UCB’s DZP moving into Phase III trials despite Phase II failure

GlobalData Healthcare 11th March 2020 (Last Updated March 11th, 2020 09:33)

UCB’s DZP moving into Phase III trials despite Phase II failure

On 4 March, UCB announced the initiation of a Phase III clinical trial evaluating the efficacy and safety of dapirolizumab pegol (DZP) as an add-on treatment to standard of care (SoC) medication to achieve clinically relevant, long-term improvement in moderate to severe systemic lupus erythematosus (SLE), despite the fact that DZP failed to meet its primary endpoint in its Phase II trial. The randomised, double-blind, placebo-controlled Phase III study will enroll approximately 450 SLE patients. The estimated primary completion date of the study is October 2022, with overall study completion anticipated in November 2022. Despite DZP’s Phase IIb failures, it will be interesting to evaluate whether the therapy can be a success in the SLE and lupus nephritis (LN) market.

DZP is an anti-human CD-40 ligand (CD-40L) antibody.

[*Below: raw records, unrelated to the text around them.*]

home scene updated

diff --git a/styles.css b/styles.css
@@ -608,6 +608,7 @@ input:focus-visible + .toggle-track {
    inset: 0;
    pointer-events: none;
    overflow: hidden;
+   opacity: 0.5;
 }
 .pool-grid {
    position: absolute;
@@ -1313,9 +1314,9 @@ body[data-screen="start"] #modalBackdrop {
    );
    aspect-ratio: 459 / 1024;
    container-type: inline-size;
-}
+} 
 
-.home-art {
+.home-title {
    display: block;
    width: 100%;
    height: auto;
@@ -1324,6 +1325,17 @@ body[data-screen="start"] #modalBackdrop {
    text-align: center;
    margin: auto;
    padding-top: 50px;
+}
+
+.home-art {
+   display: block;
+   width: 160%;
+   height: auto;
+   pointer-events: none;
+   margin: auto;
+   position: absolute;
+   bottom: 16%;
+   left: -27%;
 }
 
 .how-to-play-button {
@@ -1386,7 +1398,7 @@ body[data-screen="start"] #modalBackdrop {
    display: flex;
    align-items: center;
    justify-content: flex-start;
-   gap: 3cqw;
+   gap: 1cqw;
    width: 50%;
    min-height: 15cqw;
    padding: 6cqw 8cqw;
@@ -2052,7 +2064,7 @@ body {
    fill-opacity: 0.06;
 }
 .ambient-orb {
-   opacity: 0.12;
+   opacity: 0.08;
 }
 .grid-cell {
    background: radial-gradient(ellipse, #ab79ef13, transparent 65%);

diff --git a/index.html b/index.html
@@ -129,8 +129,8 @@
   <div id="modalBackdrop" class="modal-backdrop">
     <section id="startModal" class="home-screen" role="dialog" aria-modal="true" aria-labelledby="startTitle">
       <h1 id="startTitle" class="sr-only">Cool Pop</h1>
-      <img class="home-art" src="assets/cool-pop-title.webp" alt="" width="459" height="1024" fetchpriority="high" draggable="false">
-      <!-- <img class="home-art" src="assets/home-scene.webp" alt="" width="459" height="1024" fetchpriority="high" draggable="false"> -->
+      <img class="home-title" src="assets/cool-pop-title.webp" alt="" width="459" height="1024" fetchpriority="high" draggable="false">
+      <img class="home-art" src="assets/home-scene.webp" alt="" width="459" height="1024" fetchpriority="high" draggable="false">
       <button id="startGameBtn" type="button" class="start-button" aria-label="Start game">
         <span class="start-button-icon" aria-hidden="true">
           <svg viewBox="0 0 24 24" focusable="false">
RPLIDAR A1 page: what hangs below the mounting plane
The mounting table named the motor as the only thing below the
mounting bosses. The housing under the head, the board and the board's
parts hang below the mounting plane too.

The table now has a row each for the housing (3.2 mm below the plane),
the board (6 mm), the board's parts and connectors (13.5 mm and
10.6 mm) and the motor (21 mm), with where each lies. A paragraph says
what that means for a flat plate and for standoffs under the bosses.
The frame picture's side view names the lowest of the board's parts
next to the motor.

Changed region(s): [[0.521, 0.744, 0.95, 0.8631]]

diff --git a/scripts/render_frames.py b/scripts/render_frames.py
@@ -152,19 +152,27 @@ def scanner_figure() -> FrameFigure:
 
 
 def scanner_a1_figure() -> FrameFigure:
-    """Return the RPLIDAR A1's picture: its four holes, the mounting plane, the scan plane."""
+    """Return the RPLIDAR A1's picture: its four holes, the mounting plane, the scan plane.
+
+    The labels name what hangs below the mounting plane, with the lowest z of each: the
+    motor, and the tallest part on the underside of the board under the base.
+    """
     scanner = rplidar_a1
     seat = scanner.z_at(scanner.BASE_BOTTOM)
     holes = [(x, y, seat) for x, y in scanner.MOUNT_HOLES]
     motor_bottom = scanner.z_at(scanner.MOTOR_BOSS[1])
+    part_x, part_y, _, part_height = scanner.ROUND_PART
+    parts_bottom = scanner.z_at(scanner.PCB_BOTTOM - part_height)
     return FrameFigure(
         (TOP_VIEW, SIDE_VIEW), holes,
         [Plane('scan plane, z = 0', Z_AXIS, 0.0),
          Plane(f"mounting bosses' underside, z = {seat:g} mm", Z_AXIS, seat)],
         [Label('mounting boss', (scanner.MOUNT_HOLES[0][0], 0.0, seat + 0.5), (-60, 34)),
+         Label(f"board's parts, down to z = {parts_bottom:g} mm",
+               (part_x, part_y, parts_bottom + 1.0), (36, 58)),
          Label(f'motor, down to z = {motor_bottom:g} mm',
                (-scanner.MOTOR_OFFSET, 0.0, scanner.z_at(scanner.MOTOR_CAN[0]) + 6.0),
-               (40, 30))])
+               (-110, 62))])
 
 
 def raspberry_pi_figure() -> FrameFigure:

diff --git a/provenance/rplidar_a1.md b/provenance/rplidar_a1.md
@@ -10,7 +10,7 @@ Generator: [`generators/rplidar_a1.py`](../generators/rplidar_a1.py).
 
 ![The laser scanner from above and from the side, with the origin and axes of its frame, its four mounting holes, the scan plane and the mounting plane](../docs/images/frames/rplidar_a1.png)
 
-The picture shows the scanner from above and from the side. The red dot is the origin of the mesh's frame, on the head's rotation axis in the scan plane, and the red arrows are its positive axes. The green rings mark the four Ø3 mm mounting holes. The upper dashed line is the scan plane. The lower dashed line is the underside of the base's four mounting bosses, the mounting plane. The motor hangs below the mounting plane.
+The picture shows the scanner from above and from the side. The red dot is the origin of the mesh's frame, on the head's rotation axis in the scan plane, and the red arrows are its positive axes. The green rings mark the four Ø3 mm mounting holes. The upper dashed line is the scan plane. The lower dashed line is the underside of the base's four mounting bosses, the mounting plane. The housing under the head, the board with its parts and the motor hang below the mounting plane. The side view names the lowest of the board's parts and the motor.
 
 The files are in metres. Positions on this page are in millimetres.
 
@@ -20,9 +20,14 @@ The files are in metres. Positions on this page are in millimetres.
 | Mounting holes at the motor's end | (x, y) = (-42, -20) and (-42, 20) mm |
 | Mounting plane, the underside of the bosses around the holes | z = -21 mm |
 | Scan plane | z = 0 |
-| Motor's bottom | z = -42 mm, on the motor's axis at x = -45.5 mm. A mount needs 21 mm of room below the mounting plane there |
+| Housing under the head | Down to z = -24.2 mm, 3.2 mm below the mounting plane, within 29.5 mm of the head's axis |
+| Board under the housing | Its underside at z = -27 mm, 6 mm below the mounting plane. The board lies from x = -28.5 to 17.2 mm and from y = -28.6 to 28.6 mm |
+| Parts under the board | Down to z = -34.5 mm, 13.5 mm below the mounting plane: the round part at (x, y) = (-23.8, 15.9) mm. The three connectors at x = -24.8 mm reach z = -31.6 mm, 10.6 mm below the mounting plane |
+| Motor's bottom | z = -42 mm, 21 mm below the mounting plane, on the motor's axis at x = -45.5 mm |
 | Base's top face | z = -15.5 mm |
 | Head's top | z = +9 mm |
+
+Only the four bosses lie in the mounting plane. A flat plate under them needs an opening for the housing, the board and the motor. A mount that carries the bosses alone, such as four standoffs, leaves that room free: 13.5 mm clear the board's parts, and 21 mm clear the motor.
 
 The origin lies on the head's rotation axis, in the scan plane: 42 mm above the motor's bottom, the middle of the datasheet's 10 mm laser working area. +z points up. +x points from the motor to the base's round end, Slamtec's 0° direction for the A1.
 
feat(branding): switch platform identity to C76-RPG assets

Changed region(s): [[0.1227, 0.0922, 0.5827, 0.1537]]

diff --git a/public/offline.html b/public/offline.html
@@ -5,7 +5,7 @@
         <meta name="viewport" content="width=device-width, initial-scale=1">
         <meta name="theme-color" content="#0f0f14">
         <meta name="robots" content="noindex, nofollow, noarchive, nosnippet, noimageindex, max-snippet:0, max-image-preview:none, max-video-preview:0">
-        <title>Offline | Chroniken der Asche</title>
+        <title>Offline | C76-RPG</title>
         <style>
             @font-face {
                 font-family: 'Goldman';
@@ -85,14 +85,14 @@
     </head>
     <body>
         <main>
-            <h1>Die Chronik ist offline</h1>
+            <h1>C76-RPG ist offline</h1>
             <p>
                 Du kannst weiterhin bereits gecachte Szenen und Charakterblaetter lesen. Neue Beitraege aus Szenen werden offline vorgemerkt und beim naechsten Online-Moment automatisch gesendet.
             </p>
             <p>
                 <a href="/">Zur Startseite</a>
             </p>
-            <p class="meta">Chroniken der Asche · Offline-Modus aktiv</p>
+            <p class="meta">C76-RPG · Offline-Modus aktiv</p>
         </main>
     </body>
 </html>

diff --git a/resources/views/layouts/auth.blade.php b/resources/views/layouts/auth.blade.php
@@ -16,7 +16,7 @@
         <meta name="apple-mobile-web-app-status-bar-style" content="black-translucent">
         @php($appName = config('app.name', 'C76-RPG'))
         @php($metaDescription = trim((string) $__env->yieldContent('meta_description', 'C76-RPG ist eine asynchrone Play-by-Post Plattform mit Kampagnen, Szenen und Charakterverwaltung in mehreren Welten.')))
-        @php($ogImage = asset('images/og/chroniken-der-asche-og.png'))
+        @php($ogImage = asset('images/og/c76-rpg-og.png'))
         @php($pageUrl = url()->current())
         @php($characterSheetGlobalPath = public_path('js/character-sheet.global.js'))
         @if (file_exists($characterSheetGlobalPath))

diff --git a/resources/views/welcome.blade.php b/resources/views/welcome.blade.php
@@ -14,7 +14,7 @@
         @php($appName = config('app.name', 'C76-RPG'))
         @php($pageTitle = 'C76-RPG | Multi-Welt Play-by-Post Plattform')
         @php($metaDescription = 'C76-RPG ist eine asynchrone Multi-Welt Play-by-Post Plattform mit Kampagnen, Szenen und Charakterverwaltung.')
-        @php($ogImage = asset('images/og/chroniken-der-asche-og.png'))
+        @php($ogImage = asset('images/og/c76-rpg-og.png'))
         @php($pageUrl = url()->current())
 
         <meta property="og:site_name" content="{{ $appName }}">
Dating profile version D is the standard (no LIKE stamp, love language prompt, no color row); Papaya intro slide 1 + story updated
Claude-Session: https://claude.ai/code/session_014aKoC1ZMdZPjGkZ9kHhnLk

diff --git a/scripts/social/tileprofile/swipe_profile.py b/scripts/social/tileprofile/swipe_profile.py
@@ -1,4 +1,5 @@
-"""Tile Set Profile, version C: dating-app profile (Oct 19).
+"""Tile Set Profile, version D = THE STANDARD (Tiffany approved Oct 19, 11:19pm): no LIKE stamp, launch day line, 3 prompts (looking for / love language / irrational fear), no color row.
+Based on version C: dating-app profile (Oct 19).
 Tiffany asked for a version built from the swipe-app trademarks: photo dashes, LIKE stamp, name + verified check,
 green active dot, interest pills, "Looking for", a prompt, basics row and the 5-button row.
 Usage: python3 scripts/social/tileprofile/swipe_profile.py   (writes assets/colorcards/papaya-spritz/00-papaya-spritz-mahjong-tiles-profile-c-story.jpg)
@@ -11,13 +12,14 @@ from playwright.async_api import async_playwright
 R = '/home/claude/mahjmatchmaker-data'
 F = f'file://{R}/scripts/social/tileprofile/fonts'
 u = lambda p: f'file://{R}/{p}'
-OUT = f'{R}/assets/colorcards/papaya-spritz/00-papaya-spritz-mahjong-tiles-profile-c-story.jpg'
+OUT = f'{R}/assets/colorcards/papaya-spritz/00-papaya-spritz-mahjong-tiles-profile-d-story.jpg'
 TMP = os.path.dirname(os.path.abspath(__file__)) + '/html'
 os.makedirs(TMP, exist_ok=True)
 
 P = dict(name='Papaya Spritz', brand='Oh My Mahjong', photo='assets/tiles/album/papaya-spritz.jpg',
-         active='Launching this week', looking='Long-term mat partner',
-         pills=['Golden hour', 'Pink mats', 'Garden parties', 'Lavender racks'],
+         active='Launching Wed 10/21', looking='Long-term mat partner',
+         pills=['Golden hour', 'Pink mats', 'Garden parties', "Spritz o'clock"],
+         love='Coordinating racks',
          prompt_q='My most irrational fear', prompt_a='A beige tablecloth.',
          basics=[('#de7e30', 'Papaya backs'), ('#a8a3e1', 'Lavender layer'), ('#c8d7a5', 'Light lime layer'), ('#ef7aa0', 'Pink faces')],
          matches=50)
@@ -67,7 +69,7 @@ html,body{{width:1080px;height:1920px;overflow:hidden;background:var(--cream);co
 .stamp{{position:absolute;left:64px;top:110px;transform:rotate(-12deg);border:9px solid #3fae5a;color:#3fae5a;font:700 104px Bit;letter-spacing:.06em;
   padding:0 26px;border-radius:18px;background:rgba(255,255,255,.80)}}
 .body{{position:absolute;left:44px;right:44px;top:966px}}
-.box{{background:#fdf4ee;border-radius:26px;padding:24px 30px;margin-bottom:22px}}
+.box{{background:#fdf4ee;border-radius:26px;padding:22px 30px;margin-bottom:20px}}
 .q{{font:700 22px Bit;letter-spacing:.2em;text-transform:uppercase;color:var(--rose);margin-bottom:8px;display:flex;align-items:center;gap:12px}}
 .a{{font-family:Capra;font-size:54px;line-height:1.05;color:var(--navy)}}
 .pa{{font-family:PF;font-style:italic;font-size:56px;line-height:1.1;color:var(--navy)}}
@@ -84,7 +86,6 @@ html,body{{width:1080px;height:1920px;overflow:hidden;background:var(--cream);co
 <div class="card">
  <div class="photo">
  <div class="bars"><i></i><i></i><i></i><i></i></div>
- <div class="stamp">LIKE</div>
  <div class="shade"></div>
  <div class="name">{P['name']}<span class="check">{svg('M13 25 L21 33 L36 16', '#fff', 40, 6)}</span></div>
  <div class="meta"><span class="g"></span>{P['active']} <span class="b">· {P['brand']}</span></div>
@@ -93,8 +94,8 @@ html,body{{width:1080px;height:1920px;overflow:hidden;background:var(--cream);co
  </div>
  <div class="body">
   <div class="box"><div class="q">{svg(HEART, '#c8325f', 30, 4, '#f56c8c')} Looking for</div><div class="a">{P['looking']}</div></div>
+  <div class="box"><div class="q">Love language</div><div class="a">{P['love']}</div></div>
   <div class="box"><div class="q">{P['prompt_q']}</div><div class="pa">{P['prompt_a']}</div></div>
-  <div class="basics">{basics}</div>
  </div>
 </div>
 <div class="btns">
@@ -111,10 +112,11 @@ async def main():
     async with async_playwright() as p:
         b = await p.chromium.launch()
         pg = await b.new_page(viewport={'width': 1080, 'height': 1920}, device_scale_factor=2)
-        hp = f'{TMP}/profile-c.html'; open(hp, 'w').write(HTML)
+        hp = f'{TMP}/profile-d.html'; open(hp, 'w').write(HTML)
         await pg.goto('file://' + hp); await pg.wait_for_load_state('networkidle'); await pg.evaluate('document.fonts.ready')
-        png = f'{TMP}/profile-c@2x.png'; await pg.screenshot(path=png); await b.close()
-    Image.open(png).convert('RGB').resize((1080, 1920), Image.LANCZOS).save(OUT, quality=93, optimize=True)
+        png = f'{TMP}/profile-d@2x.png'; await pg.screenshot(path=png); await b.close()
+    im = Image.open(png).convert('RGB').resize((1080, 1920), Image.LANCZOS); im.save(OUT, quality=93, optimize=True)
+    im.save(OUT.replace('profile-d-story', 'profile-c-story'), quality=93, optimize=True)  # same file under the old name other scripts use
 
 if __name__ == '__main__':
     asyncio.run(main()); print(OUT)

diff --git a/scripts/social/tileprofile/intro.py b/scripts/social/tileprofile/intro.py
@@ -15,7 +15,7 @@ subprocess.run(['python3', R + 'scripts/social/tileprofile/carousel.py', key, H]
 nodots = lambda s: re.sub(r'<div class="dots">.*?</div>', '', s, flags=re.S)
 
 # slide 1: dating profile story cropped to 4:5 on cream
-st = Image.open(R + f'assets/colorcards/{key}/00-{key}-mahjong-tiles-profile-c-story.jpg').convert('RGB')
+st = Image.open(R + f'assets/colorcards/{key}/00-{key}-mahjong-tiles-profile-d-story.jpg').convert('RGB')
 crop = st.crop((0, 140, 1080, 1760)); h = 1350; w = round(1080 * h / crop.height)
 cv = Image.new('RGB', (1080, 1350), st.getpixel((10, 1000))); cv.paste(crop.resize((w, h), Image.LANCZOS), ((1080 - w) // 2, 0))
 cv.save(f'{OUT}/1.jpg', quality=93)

In SLE, CD-40L is overexpressed when a patient is suffering from active disease. However, in the Phase IIb study evaluating efficacy and safety, DZP did not meet its primary endpoint of demonstrating a dose response on the British Isles Lupus Assessment Group (BILAG)-based Composite Lupus Assessment (BICLA). Despite its flaws, DZP’s BICLA response rates at Week 24 for the 6mg/kg, 24mg/kg, and 45mg/kg doses were 48.8%, 54.5%, and 52.5%, compared to 37.2% with placebo.

Janssen’s Stelara (ustekinumab) also measured BICLA response as a secondary endpoint in its LOTUS Phase II study, and its results versus placebo at Week 24 were 35% versus 33% respectively. From the indirect comparisons with Phase II SLE trials for DZP and Stelara, all doses of DZP seem to induce a higher rate of BICLA response at Week 24. However, it is important to note that Janssen’s trial looked at BICLA response as a secondary endpoint. Furthermore, Stelara also had very high SLE Responder Index, 4-Point Reduction (SRI-4) response rates. Both therapies were in combination with SoC, which could skew the results. It is also important to note that UCB’s DZP was well tolerated and demonstrated an acceptable safety profile. Nevertheless, for UCB’s DZP to become a successful therapy, it must show a higher response rate in its Phase III trial. Key opinion leaders interviewed by GlobalData noted that although DZP was not entirely successful in its Phase II trial, it is still possible to attain success, as evidenced by the fact that GlaxoSmithKline’s (GSK’s) Benlysta (belimumab) also did not do well in its Phase II trial.

GlobalData forecasts that DZP will enter the market in 2024 and will be the third subcutaneous (SC) biologic launched in moderate to severe SLE, after GSK’s Benlysta and Janssen’s Stelara. This will hamper DZP’s uptake, especially if Janssen’s Stelara shows better efficacy than DZP. It is essential that UCB prices DZP effectively, as the drug will have the potential to overtake both Stelara and Benlysta in sales if it can be priced at a discount, especially compared to Stelara’s annual price of over $100,000 per patient.